Nguyen Ai Quoc (an alias of Ho Chi Minh during his revolutionary activities abroad) received a letter from Phan Chu Trinh, a great patriot who had very close relationships with Vietnamese expatriates in France. Although Trinh was older and more experienced than Nguyen Ai Quoc, he recognized that his path would not lead to the liberation of the nation and that that task would fall on Nguyen Ai Quoc.
Uncle Ho and farmers fight against drough in Ha tay Province in 1958.
Trinh wrote candidly about the differences in the roadmaps for national liberation he and Nguyen Ai Quoc had drafted. He criticized Nguyen Ai Quoc for certain things and wrote from the heart: “Now I am like a caged bird. Besides, old trees are easily stirred by the wind, old men easily forget, and my status is that of a waning tree”
He praised the younger man thus: “You are a budding tree, full of energy, very eager to learn, and a master of theory. I believe that the doctrine (the Communism) you are following would put down roots in our people soon.”
Just eight years after receiving the letter from Phan Chu Trinh, Nguyen Ai Quoc completed his mission of establishing Vietnam’s Communist Party on February 18, 1930, and issued “the Appeal.”
“We must join the Party, support the Party, and follow it to overthrow French imperialists, Vietnamese feudalism, and the counterrevolution bourgeoisie, turn Annam (The French name for Vietnam during their invasion) into an independent nation, found a government of workers, peasants, and soldiers… bring freedom to the people, and achieve educational and sex equality nationwide.”
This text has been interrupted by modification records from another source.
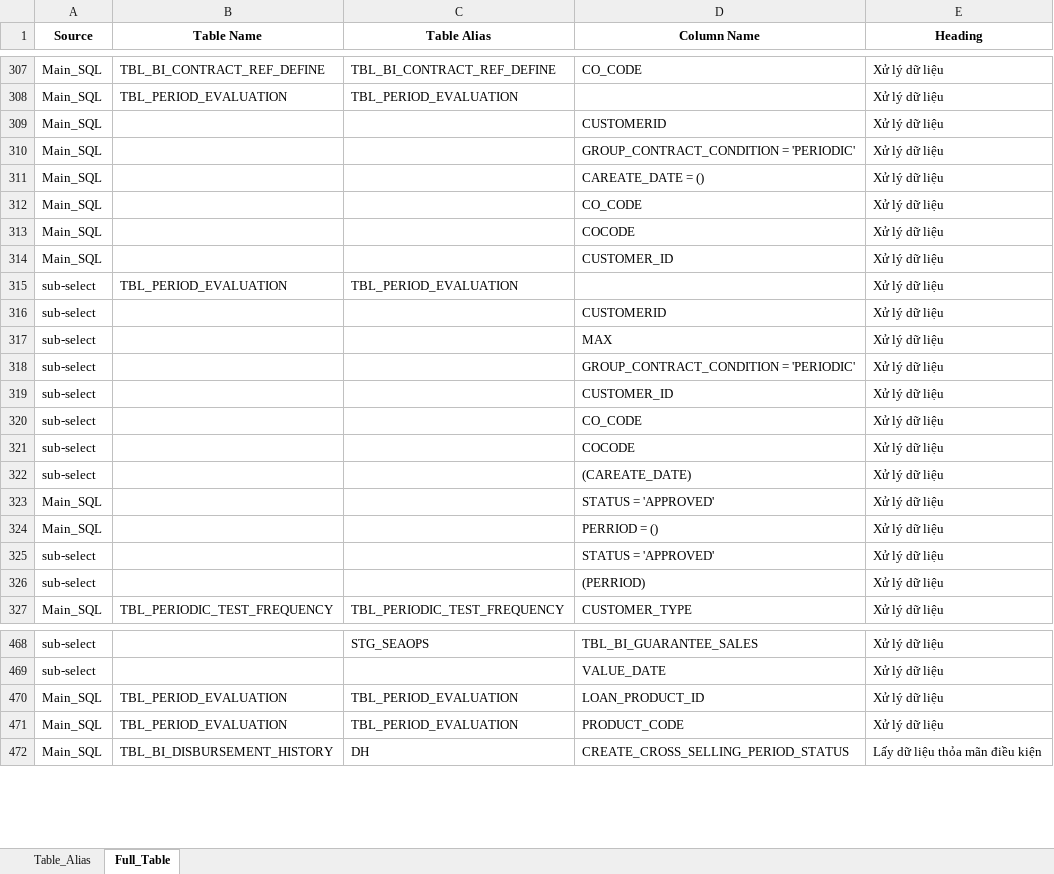
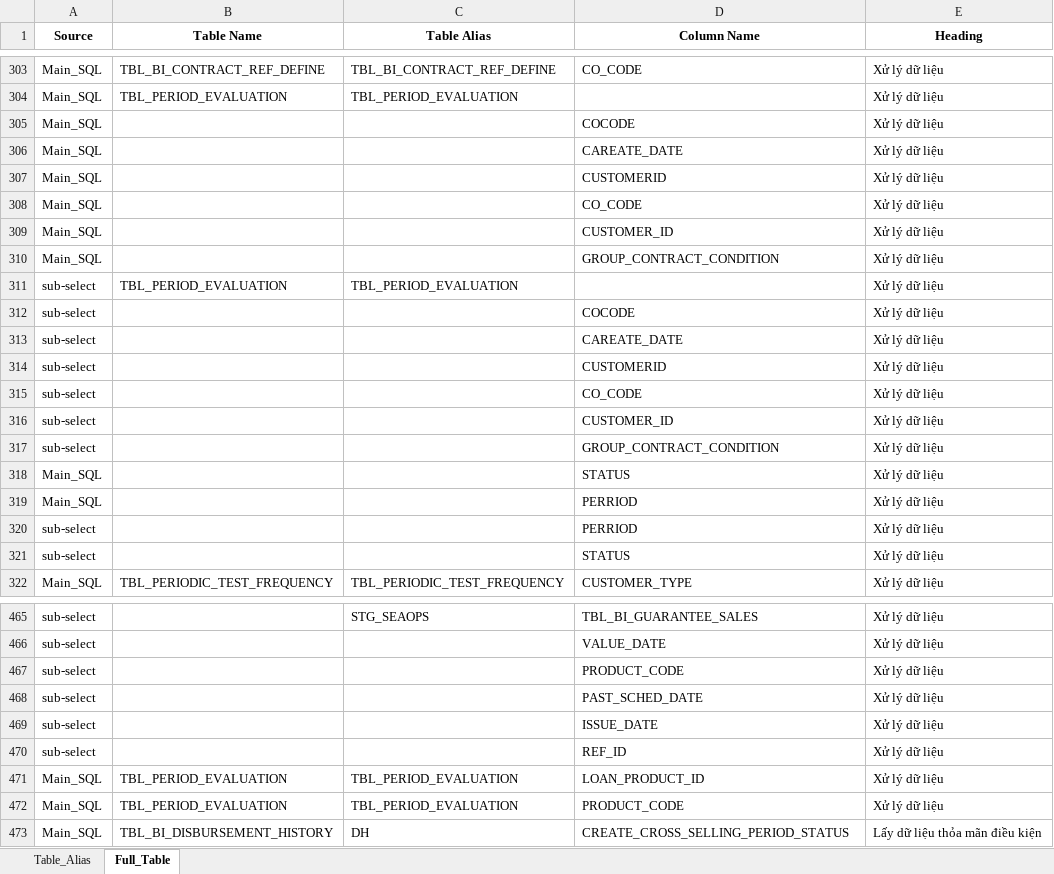
Before and after one commit to JackFrost1412/Parsing_SQL, an Excel workbook: Output/Table_Column/JOB nghiệp vụ 2.11_TAB_COL.xlsx, sheet Full_Table, drawn as a sheet; only a part is shown, gaps mark what is left out; values as stored, in another font and other column widths than the file's, no borders; removed rows and columns are numbered as before the commit, all else as after; the diff covers the shown part only; the diff names each change by its address in the sheet, - before the commit and + after, or states it on an @@ line.

```diff
--- a/Output/Table_Column/JOB nghiệp vụ 2.11_TAB_COL.xlsx (sheet Full_Table)
+++ b/Output/Table_Column/JOB nghiệp vụ 2.11_TAB_COL.xlsx (sheet Full_Table)
@@ row 313 moved to row 305: Main_SQL @@
+row 306: Main_SQL |  |  | CAREATE_DATE | Xử lý dữ liệu
-row 310: Main_SQL |  |  | GROUP_CONTRACT_CONDITION = 'PERIODIC' | Xử lý dữ liệu
-row 311: Main_SQL |  |  | CAREATE_DATE = () | Xử lý dữ liệu
+row 310: Main_SQL |  |  | GROUP_CONTRACT_CONDITION | Xử lý dữ liệu
@@ row 321 moved to row 312: sub-select @@
+row 313: sub-select |  |  | CAREATE_DATE | Xử lý dữ liệu
-row 317: sub-select |  |  | MAX | Xử lý dữ liệu
-D315 (Column Name): GROUP_CONTRACT_CONDITION = 'PERIODIC'
+D315 (Column Name): CO_CODE
-D317 (Column Name): CO_CODE
+D317 (Column Name): GROUP_CONTRACT_CONDITION
-row 322: sub-select |  |  | (CAREATE_DATE) | Xử lý dữ liệu
-D318 (Column Name): STATUS = 'APPROVED'
+D318 (Column Name): STATUS
-D319 (Column Name): PERRIOD = ()
+D319 (Column Name): PERRIOD
-D320 (Column Name): STATUS = 'APPROVED'
+D320 (Column Name): PERRIOD
-D321 (Column Name): (PERRIOD)
+D321 (Column Name): STATUS
+row 467: sub-select |  |  | PRODUCT_CODE | Xử lý dữ liệu
+row 468: sub-select |  |  | PAST_SCHED_DATE | Xử lý dữ liệu
+row 469: sub-select |  |  | ISSUE_DATE | Xử lý dữ liệu
+row 470: sub-select |  |  | REF_ID | Xử lý dữ liệu
```
Also changed, not shown: 5 added rows, 7 removed rows, 2 moved rows and 19 edited cells elsewhere in this sheet, Output/SQL_Docx/JOB nghiệp vụ 2.11_SQLs.xlsx, 3 other files.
President Ho Chi Minh sent a diplomatic letter to China, the US, the USSR, and Britain, laying bare the French colonialists’ plot to reconquer Vietnam and calling on them to intervene immediately to prevent a bloody war in Southern Vietnam and resolve the issues in Indochina.”
The president said in the letter, “We are determined to fight until our last drop of blood to prevent a recurrence of French imperialism” and suggested taking the “Indochina issue to the UN.”
The second congress of the Vietnamese Labor Party elected Ho Chi Minh as its president.
It was the first day of the Year of the Dog. The President called on People’s Army units, factories, the University of Technology, ethnic Chinese, and southern cadres and sent a letter to a school for wounded soldiers.
President Ho Chi Minh wrote an article titled “better by far” in which he said: “So we must cut out unnecessary conversations and make attempts to tackle practical problems to increase labor productivity. ‘High labor productivity-high saving-high production’ means high living standards. This is the path to our development.”
By Duong Trung Quoc* and co-writers
*The author is a historian and member of the National Assembly